world triathlon series edmonton

Hi.

Welcome to the World Triathlon Edmonton blog. A place to share training and nutrition tips and stories about triathlon!

Is your swim training taking a back seat?

Is your swim training taking a back seat?

We asked City of Edmonton Swim Coach Lincoln Flanagan, to help prep athletes get "race ready" for ITU World Triathlon Series Edmonton in July. Here is workout you can take and make your own depending on what distance you are training for. 

Hi athletes! Race Season is here. Who's ready?

Ready or not here it is. As a swim coach I've noticed people start to get anxious, and excited. Spring draws us out for longer rides, and longer runs. Sadly swims may take a back seat. That's ok too. The swim will be what it will be, and it's best you are relaxed going into it.

Here's a workout you can do for a few weeks to help maintain the swim fitness you have, and keep you race ready:

 300-400 swim

100-200 kick, 200-400 pull

 4 x 50, build speed in the 50: take 15 seconds rest after each 50.

3 x 100 on event race pace + 15 seconds 1 min rest

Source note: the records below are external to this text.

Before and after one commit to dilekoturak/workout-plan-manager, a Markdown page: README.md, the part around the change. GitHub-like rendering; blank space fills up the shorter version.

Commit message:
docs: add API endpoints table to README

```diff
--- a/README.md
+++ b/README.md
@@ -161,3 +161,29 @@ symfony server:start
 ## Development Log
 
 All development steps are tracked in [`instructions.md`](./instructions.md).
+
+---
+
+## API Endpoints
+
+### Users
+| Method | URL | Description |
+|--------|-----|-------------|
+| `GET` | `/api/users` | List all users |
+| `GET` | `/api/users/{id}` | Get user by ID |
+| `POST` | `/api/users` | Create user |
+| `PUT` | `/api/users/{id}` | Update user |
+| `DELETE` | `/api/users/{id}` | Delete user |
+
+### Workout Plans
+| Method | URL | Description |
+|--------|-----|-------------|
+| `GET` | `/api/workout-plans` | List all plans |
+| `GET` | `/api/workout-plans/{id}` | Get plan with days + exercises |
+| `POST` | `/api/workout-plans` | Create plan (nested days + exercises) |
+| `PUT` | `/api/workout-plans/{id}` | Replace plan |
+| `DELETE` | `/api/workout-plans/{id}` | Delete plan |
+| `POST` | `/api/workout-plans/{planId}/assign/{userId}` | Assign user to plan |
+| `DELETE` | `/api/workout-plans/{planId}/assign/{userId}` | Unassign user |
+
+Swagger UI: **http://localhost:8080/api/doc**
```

100 swimming: 25 m breathing every 5 strokes, 25 head up crawl, 25 breathing every 7 strokes, 25 head up crawl.

3 x 100 on race pace + 10 seconds 1 min rest

100 swimming: 25 m breathing every 5 strokes, 25 head up crawl, 25 breathing every 7 strokes, 25 head up crawl.

3 x 100 on race pace + 5 seconds 1 min rest

100 swimming: 25 m breathing every 5 strokes, 25 head up crawl, 25 breathing every 7 strokes, 25 head up crawl.

3 x 100 on race pace 1 min rest

100 swimming: 25 m breathing every 5 strokes, 25 head up crawl, 25 breathing every 7 strokes, 25 head up crawl.

100 kick easy Cool down

If you aren't as quick as or don't have enough time for all this distance, make sure you start with the earlier times and drop the last set or two.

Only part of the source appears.